■ Work request
Word for word, repeat all the entries below, but without the pictures.
== Listed entries
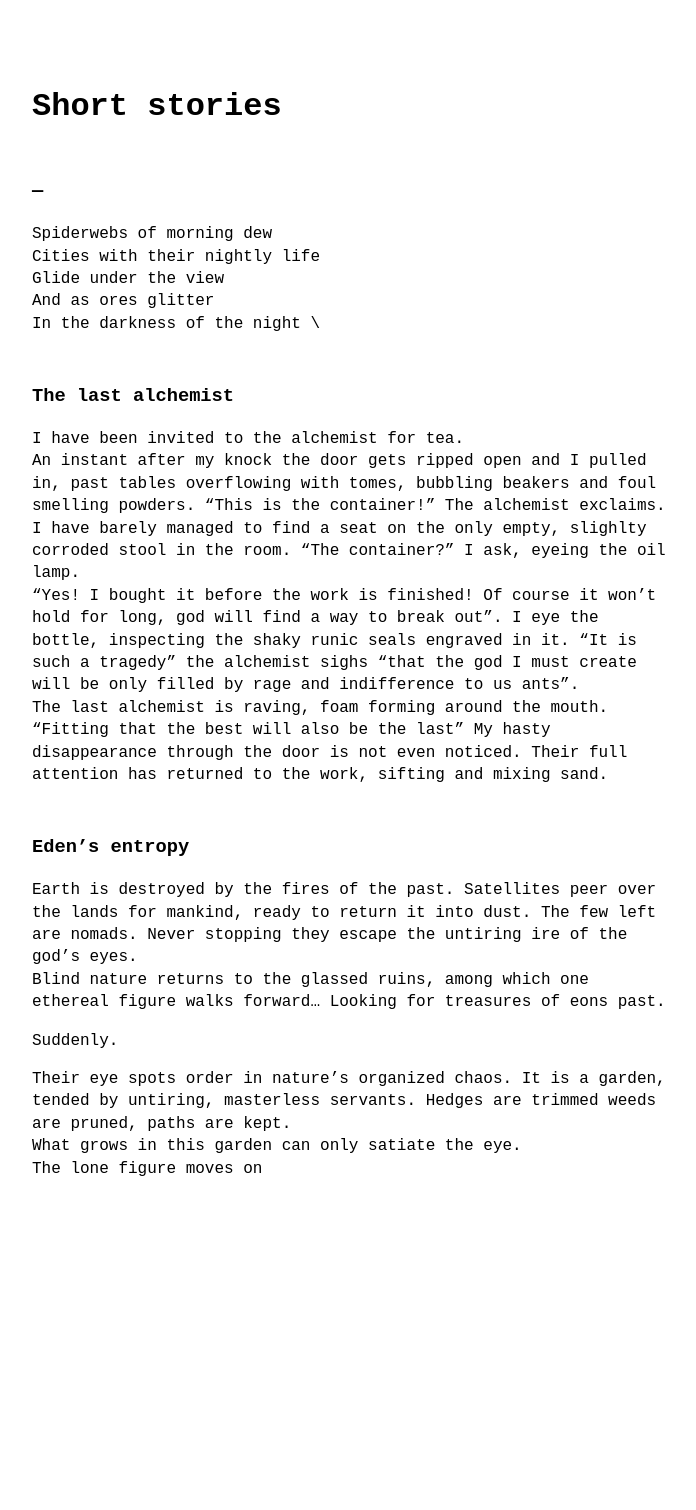
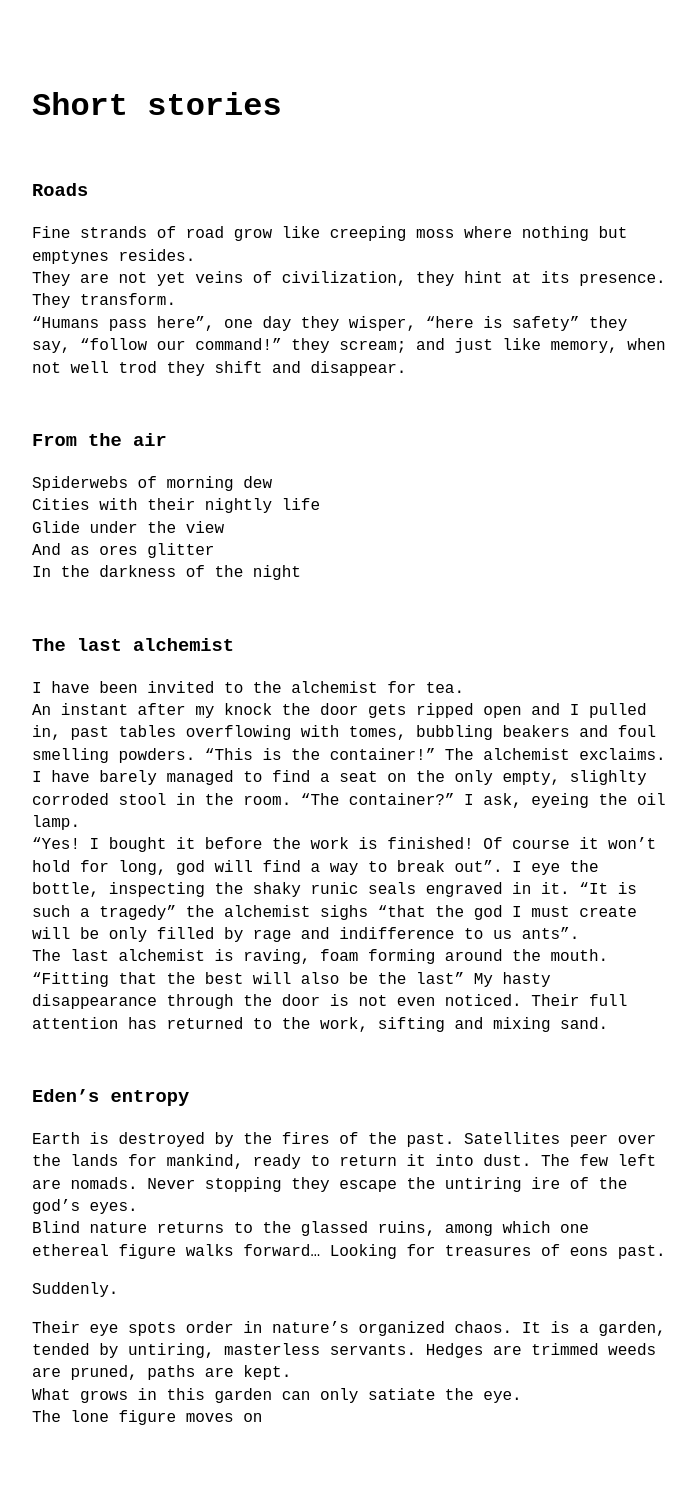
Before and after one commit to Yoekkul/Yoekkul.github.io, a Jekyll site: the page built from short.md, in a window 1280 px wide. Shown: the whole page, without its empty margins (288-984 px from the left). Built offline with Jekyll 4.4.1, drawn with Linux system fonts in a browser that asks for light colours; before the commit the page ends 1260 px from its top, so only the background shows below that.

Commit message:
Added one more short

```diff
--- a/short.md
+++ b/short.md
@@ -3,13 +3,18 @@ layout: page
 title: Short stories
 ---
 
+### Roads
+Fine strands of road grow like creeping moss where nothing but emptynes resides. \\
+They are not yet veins of civilization, they  hint at its presence. They transform. \\
+"Humans pass here", one day they wisper, "here is safety" they say, "follow our command!" they scream; and just like memory, when not well trod they shift and disappear.
 
-### ---
+
+### From the air
 Spiderwebs of morning dew \\
 Cities with their nightly life \\
 Glide under the view \\
 And as ores glitter \\
-In the darkness of the night \\
+In the darkness of the night
 
 ### The last alchemist
 I have been invited to the alchemist for tea. \\
```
====
■ Result for this task
Before and after one commit to Yoekkul/Yoekkul.github.io, a Jekyll site: the page built from short.md, in a window 1280 px wide. Shown: the whole page, without its empty margins (288-984 px from the left). Built offline with Jekyll 4.4.1, drawn with Linux system fonts in a browser that asks for light colours; before the commit the page ends 1260 px from its top, so only the background shows below that.

Commit message:
Added one more short

```diff
--- a/short.md
+++ b/short.md
@@ -3,13 +3,18 @@ layout: page
 title: Short stories
 ---
 
+### Roads
+Fine strands of road grow like creeping moss where nothing but emptynes resides. \\
+They are not yet veins of civilization, they  hint at its presence. They transform. \\
+"Humans pass here", one day they wisper, "here is safety" they say, "follow our command!" they scream; and just like memory, when not well trod they shift and disappear.
 
-### ---
+
+### From the air
 Spiderwebs of morning dew \\
 Cities with their nightly life \\
 Glide under the view \\
 And as ores glitter \\
-In the darkness of the night \\
+In the darkness of the night
 
 ### The last alchemist
 I have been invited to the alchemist for tea. \\
```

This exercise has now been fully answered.